[Data records — start]

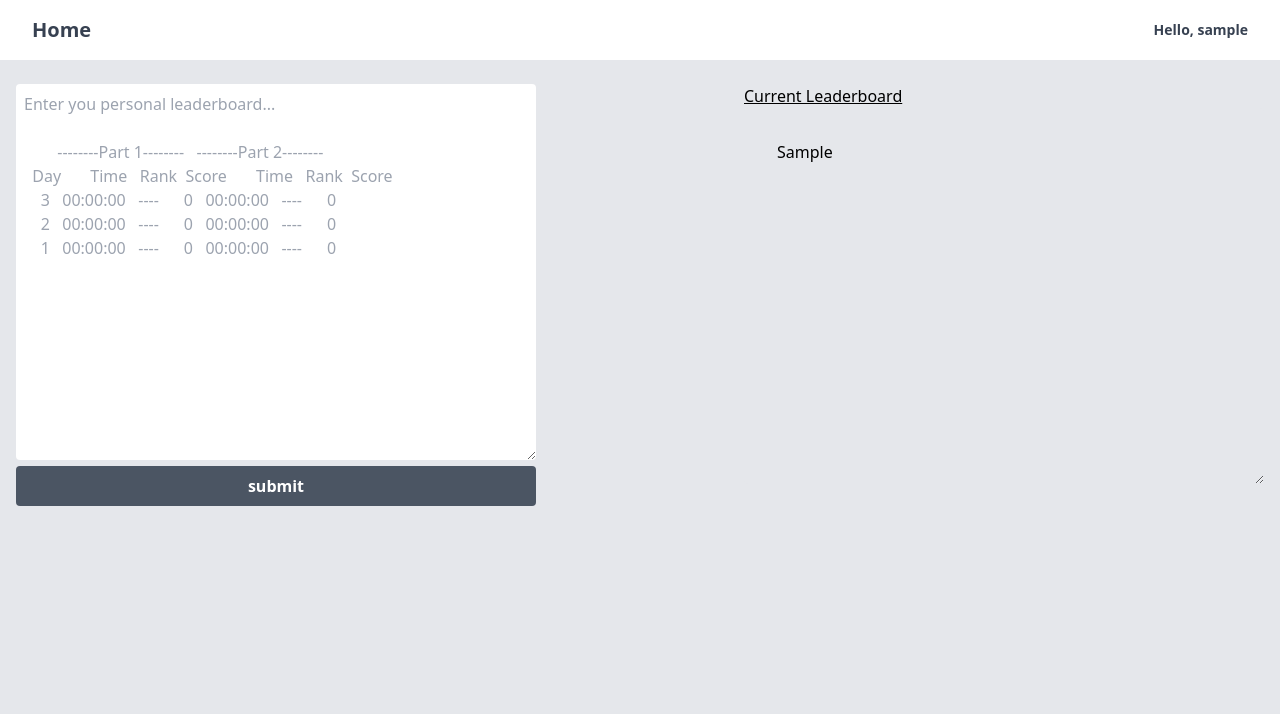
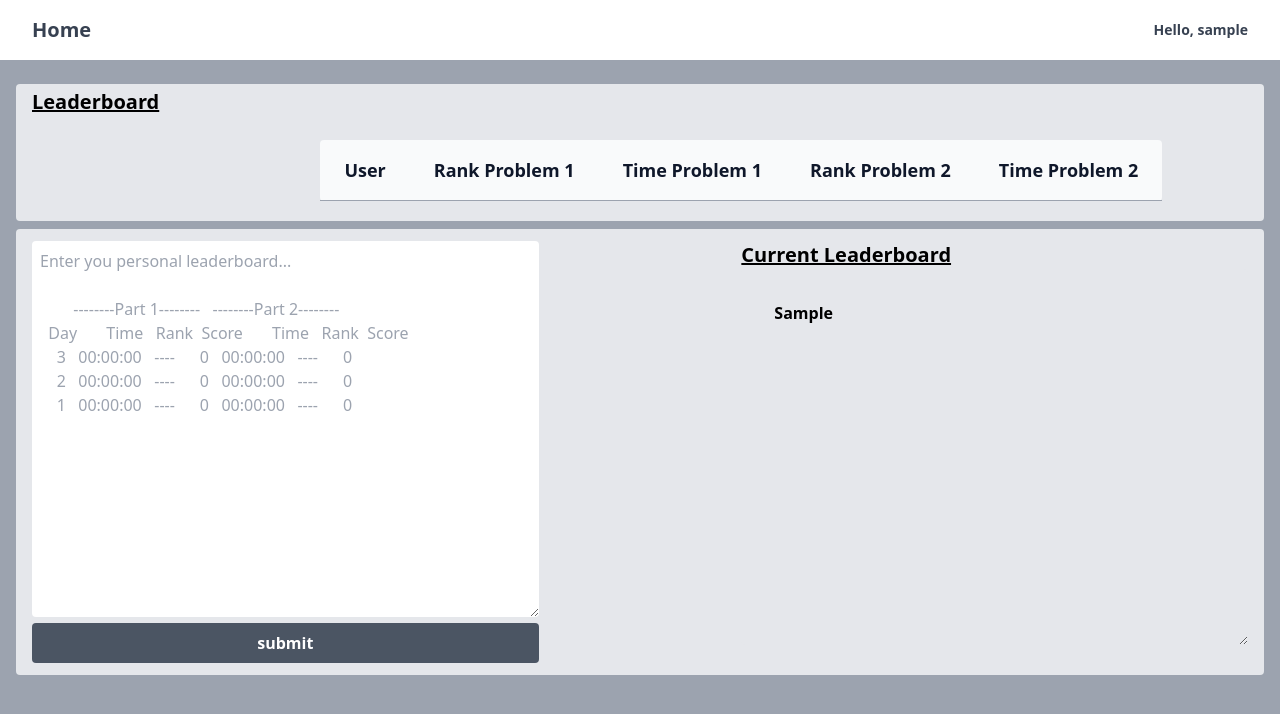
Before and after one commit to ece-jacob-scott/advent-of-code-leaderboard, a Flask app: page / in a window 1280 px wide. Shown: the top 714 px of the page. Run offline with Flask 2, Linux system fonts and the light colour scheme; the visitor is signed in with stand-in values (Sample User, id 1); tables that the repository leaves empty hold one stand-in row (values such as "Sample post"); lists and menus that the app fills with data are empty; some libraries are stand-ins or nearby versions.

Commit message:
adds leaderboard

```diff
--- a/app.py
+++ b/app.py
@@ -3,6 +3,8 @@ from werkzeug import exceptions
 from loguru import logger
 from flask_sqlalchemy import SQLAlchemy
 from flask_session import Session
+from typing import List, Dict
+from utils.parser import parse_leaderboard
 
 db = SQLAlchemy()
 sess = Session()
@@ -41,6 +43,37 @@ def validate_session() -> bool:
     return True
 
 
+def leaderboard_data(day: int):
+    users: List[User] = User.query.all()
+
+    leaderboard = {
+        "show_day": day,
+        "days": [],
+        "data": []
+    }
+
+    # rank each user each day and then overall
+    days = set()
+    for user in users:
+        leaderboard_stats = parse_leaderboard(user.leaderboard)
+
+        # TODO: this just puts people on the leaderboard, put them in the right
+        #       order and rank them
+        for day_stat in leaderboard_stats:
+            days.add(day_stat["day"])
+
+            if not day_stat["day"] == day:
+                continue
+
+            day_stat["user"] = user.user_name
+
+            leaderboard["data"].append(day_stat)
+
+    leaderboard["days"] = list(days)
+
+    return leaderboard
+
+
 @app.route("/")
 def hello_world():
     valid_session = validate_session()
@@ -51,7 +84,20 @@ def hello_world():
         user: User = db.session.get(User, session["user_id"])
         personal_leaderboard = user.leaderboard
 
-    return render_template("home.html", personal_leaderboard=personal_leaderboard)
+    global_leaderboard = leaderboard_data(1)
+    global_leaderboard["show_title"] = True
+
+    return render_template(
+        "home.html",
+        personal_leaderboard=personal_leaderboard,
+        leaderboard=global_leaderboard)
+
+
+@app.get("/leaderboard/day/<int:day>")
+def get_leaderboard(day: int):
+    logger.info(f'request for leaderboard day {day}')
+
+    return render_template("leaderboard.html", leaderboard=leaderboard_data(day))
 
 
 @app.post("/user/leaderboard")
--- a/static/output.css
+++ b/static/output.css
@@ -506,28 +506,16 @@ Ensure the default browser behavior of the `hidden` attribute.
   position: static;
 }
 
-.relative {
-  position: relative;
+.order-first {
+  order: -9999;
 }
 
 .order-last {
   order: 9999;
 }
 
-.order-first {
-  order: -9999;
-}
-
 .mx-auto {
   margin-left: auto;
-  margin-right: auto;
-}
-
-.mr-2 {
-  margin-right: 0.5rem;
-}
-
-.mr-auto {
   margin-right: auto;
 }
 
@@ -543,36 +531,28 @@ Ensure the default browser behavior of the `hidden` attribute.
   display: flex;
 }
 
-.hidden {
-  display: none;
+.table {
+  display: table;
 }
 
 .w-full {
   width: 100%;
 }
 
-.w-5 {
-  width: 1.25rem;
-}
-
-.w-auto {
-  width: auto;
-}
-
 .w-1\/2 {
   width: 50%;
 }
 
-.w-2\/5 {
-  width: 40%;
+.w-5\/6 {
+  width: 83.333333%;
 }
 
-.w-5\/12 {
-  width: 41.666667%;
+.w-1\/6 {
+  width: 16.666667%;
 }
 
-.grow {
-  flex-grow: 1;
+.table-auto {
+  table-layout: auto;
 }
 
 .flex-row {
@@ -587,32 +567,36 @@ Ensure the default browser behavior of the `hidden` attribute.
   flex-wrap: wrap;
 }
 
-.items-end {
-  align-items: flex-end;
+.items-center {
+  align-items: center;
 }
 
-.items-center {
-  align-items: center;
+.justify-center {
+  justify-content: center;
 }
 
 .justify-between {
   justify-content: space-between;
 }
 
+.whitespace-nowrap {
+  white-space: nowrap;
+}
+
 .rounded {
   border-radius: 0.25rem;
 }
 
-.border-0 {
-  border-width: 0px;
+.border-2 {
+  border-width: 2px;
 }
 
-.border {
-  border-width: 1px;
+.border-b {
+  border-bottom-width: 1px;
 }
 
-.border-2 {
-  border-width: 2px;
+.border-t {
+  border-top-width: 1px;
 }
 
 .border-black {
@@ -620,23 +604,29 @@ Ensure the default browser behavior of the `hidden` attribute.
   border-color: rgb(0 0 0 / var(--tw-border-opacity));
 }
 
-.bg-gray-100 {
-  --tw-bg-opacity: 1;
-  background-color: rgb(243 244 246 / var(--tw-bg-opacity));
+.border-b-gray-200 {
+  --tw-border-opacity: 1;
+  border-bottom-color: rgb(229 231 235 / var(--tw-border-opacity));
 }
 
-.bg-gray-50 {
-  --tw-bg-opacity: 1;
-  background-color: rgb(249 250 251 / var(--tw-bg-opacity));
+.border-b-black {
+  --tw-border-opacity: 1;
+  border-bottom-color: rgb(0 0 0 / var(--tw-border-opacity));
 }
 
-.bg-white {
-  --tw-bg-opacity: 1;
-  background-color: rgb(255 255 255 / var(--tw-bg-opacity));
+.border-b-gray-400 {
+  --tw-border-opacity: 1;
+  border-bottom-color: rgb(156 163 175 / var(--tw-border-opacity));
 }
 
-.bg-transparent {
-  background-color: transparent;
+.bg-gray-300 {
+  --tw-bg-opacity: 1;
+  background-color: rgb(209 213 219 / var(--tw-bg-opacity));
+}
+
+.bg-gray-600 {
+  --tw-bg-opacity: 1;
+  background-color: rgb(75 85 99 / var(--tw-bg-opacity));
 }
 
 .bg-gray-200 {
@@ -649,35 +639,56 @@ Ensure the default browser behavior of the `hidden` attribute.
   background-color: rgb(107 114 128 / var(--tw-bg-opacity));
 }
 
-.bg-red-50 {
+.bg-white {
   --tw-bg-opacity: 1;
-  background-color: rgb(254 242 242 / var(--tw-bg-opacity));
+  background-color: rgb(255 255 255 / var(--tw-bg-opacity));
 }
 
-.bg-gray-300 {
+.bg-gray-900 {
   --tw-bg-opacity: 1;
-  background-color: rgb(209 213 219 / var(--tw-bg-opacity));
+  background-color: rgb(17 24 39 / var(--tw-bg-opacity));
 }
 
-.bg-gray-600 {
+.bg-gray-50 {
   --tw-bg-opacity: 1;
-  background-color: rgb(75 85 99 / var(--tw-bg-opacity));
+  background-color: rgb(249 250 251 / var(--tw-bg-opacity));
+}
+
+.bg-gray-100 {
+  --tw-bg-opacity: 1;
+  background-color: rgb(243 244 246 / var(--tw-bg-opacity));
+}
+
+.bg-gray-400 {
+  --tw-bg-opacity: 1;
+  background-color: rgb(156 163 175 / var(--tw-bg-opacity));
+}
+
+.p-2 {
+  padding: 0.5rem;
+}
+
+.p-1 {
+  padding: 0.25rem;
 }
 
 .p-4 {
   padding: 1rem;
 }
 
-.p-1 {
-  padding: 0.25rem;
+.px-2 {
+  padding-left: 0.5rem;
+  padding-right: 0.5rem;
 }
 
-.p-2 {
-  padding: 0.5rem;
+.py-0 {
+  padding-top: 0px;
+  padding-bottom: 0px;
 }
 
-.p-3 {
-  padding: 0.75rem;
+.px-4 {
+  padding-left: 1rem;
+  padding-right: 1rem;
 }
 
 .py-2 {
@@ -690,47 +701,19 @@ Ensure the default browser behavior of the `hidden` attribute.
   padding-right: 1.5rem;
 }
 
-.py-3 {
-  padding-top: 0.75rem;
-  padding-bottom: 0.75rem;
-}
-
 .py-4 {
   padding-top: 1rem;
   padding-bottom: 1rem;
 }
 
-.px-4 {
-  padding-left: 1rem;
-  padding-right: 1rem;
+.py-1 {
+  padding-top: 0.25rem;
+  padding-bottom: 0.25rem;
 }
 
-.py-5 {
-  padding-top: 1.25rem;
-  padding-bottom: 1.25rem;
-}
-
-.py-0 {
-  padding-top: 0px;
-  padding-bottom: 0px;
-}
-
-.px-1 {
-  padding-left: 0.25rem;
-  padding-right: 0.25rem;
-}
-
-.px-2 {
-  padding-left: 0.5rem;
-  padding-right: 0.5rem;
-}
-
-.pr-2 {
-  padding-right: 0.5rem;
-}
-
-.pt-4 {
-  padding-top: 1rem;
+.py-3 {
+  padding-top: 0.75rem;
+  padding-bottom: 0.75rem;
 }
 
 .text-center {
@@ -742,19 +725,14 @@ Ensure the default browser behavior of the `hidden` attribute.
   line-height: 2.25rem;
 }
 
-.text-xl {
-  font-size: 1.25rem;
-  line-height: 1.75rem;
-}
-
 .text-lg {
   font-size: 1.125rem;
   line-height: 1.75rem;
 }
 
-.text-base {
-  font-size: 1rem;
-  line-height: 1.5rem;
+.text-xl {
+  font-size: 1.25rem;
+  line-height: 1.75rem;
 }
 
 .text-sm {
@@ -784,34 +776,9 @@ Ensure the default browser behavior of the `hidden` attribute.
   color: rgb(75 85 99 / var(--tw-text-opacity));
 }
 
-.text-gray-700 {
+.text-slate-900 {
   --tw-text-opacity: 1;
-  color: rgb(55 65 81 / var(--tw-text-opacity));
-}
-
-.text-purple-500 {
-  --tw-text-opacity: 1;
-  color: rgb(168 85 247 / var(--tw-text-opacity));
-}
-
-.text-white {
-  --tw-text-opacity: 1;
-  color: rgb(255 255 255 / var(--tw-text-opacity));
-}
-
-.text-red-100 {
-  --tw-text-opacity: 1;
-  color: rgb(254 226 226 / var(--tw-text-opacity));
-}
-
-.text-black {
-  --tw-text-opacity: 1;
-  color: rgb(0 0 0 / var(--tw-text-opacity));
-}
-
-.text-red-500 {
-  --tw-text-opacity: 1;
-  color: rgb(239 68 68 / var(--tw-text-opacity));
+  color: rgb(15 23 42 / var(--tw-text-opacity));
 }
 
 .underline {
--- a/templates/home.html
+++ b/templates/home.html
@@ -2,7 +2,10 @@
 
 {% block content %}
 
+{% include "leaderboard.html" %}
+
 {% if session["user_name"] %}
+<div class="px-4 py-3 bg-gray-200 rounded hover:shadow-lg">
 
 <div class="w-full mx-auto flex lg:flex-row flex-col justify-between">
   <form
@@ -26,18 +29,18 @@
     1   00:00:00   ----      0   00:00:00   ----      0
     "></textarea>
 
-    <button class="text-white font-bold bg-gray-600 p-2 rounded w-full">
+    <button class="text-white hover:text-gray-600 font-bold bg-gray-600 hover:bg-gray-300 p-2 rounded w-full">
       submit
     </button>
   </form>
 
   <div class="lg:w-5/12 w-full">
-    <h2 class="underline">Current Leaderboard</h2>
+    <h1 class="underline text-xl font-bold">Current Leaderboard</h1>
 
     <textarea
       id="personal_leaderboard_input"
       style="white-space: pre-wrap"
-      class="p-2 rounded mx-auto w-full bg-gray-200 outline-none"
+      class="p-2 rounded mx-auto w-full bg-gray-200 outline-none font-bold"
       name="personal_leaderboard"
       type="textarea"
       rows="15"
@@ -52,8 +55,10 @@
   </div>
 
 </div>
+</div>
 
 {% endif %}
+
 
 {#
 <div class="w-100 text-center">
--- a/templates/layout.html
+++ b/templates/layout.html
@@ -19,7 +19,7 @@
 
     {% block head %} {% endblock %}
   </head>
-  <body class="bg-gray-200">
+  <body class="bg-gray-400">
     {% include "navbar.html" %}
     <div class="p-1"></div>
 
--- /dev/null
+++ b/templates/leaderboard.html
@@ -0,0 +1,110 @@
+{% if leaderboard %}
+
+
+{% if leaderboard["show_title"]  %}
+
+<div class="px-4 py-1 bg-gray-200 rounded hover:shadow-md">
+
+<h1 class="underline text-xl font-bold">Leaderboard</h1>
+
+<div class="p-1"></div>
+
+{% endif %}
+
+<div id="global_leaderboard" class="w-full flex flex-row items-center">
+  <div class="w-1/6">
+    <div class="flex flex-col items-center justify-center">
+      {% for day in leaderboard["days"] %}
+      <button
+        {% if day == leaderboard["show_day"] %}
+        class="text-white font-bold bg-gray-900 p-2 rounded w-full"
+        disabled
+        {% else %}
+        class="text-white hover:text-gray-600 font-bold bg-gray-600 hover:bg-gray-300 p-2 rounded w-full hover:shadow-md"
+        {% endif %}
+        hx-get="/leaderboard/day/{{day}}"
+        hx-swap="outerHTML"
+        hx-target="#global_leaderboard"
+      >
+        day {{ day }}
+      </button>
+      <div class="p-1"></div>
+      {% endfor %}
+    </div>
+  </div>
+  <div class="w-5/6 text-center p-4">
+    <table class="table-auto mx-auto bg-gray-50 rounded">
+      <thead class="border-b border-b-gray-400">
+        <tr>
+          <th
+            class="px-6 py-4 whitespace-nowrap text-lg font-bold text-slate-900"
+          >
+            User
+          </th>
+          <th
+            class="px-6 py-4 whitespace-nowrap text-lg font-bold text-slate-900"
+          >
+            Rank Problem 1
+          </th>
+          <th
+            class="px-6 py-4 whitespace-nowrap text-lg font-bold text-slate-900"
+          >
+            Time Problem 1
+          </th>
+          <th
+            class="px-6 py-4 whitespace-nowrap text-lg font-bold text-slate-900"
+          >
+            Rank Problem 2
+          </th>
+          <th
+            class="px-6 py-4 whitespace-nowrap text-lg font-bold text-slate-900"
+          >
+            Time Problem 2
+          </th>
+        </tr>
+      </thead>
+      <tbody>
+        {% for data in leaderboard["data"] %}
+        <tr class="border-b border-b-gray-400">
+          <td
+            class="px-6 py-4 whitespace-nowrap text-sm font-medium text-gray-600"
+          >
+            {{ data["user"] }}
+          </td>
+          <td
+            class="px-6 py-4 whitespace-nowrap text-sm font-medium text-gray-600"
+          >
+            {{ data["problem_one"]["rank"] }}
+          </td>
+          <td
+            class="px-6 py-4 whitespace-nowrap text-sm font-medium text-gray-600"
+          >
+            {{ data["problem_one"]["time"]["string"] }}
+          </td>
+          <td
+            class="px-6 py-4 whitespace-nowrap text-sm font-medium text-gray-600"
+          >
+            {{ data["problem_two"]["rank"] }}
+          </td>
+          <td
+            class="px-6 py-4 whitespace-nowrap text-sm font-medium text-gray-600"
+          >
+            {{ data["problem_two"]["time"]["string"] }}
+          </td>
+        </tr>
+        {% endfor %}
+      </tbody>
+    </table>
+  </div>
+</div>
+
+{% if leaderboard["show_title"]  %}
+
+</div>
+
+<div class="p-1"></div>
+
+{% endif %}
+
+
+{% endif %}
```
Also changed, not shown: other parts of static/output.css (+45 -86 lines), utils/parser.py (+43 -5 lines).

[Data records — finish]

**Directions**: Within the lines above, find those holding the word "button" and copy them.

**Output for this exercise**:
-    <button class="text-white font-bold bg-gray-600 p-2 rounded w-full">
+    <button class="text-white hover:text-gray-600 font-bold bg-gray-600 hover:bg-gray-300 p-2 rounded w-full">
     </button>
+      <button
+      </button>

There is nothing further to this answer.